* Work item: Write out every entry, unchanged. Skip any picture.

* Records shown:
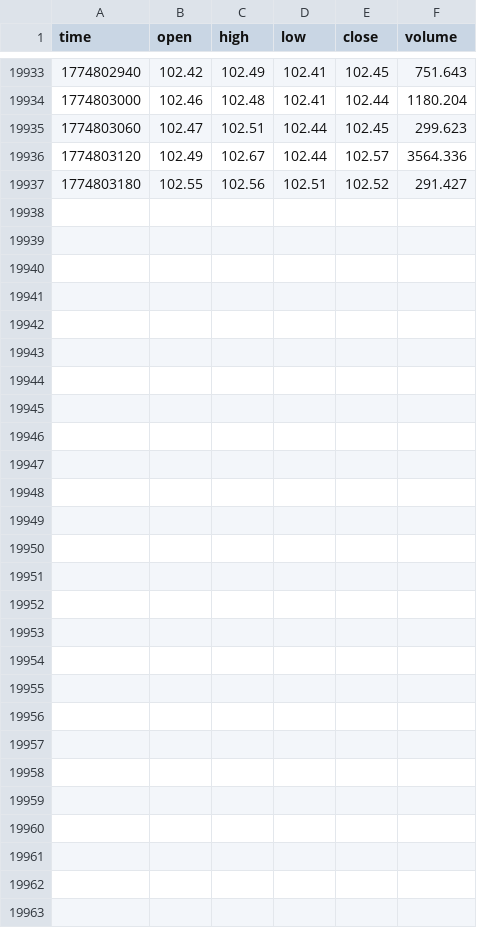
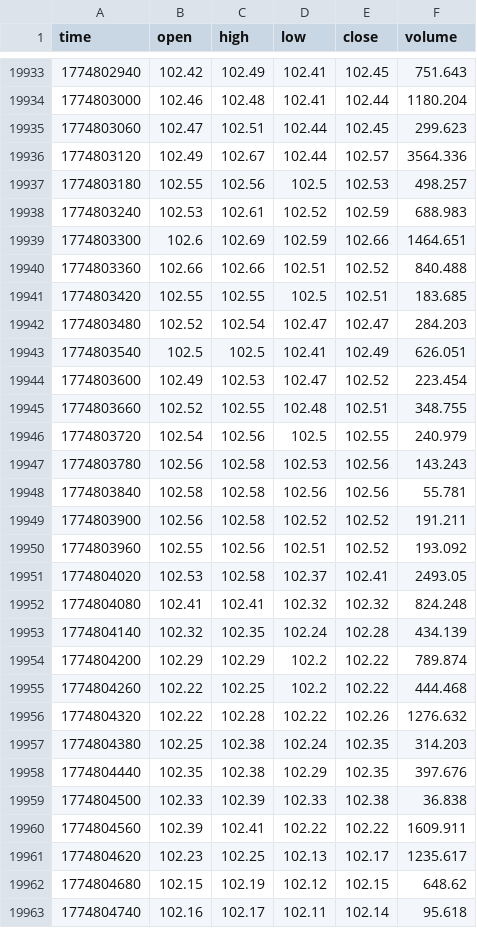
Before and after one commit to artemvarfo/Spread_Hyperliquid_WTI_Brent_on_TradingView, a CSV file: data/CL.csv, drawn as a sheet; only a part is shown, gaps mark what is left out.

Commit message:
update CL

```diff
--- a/data/CL.csv
+++ b/data/CL.csv
@@ -19936,2 +19936,28 @@ time,open,high,low,close,volume
 1774803120,102.49,102.67,102.44,102.57,3564.336
-1774803180,102.55,102.56,102.51,102.52,291.427
+1774803180,102.55,102.56,102.5,102.53,498.257
+1774803240,102.53,102.61,102.52,102.59,688.983
+1774803300,102.6,102.69,102.59,102.66,1464.651
+1774803360,102.66,102.66,102.51,102.52,840.488
+1774803420,102.55,102.55,102.5,102.51,183.685
+1774803480,102.52,102.54,102.47,102.47,284.203
+1774803540,102.5,102.5,102.41,102.49,626.051
+1774803600,102.49,102.53,102.47,102.52,223.454
+1774803660,102.52,102.55,102.48,102.51,348.755
+1774803720,102.54,102.56,102.5,102.55,240.979
+1774803780,102.56,102.58,102.53,102.56,143.243
+1774803840,102.58,102.58,102.56,102.56,55.781
+1774803900,102.56,102.58,102.52,102.52,191.211
+1774803960,102.55,102.56,102.51,102.52,193.092
+1774804020,102.53,102.58,102.37,102.41,2493.05
+1774804080,102.41,102.41,102.32,102.32,824.248
+1774804140,102.32,102.35,102.24,102.28,434.139
+1774804200,102.29,102.29,102.2,102.22,789.874
+1774804260,102.22,102.25,102.2,102.22,444.468
+1774804320,102.22,102.28,102.22,102.26,1276.632
+1774804380,102.25,102.38,102.24,102.35,314.203
+1774804440,102.35,102.38,102.29,102.35,397.676
+1774804500,102.33,102.39,102.33,102.38,36.838
+1774804560,102.39,102.41,102.22,102.22,1609.911
+1774804620,102.23,102.25,102.13,102.17,1235.617
+1774804680,102.15,102.19,102.12,102.15,648.62
+1774804740,102.16,102.17,102.11,102.14,95.618
```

* Written reply:
Before and after one commit to artemvarfo/Spread_Hyperliquid_WTI_Brent_on_TradingView, a CSV file: data/CL.csv, drawn as a sheet; only a part is shown, gaps mark what is left out.

Commit message:
update CL

```diff
--- a/data/CL.csv
+++ b/data/CL.csv
@@ -19936,2 +19936,28 @@ time,open,high,low,close,volume
 1774803120,102.49,102.67,102.44,102.57,3564.336
-1774803180,102.55,102.56,102.51,102.52,291.427
+1774803180,102.55,102.56,102.5,102.53,498.257
+1774803240,102.53,102.61,102.52,102.59,688.983
+1774803300,102.6,102.69,102.59,102.66,1464.651
+1774803360,102.66,102.66,102.51,102.52,840.488
+1774803420,102.55,102.55,102.5,102.51,183.685
+1774803480,102.52,102.54,102.47,102.47,284.203
+1774803540,102.5,102.5,102.41,102.49,626.051
+1774803600,102.49,102.53,102.47,102.52,223.454
+1774803660,102.52,102.55,102.48,102.51,348.755
+1774803720,102.54,102.56,102.5,102.55,240.979
+1774803780,102.56,102.58,102.53,102.56,143.243
+1774803840,102.58,102.58,102.56,102.56,55.781
+1774803900,102.56,102.58,102.52,102.52,191.211
+1774803960,102.55,102.56,102.51,102.52,193.092
+1774804020,102.53,102.58,102.37,102.41,2493.05
+1774804080,102.41,102.41,102.32,102.32,824.248
+1774804140,102.32,102.35,102.24,102.28,434.139
+1774804200,102.29,102.29,102.2,102.22,789.874
+1774804260,102.22,102.25,102.2,102.22,444.468
+1774804320,102.22,102.28,102.22,102.26,1276.632
+1774804380,102.25,102.38,102.24,102.35,314.203
+1774804440,102.35,102.38,102.29,102.35,397.676
+1774804500,102.33,102.39,102.33,102.38,36.838
+1774804560,102.39,102.41,102.22,102.22,1609.911
+1774804620,102.23,102.25,102.13,102.17,1235.617
+1774804680,102.15,102.19,102.12,102.15,648.62
+1774804740,102.16,102.17,102.11,102.14,95.618
```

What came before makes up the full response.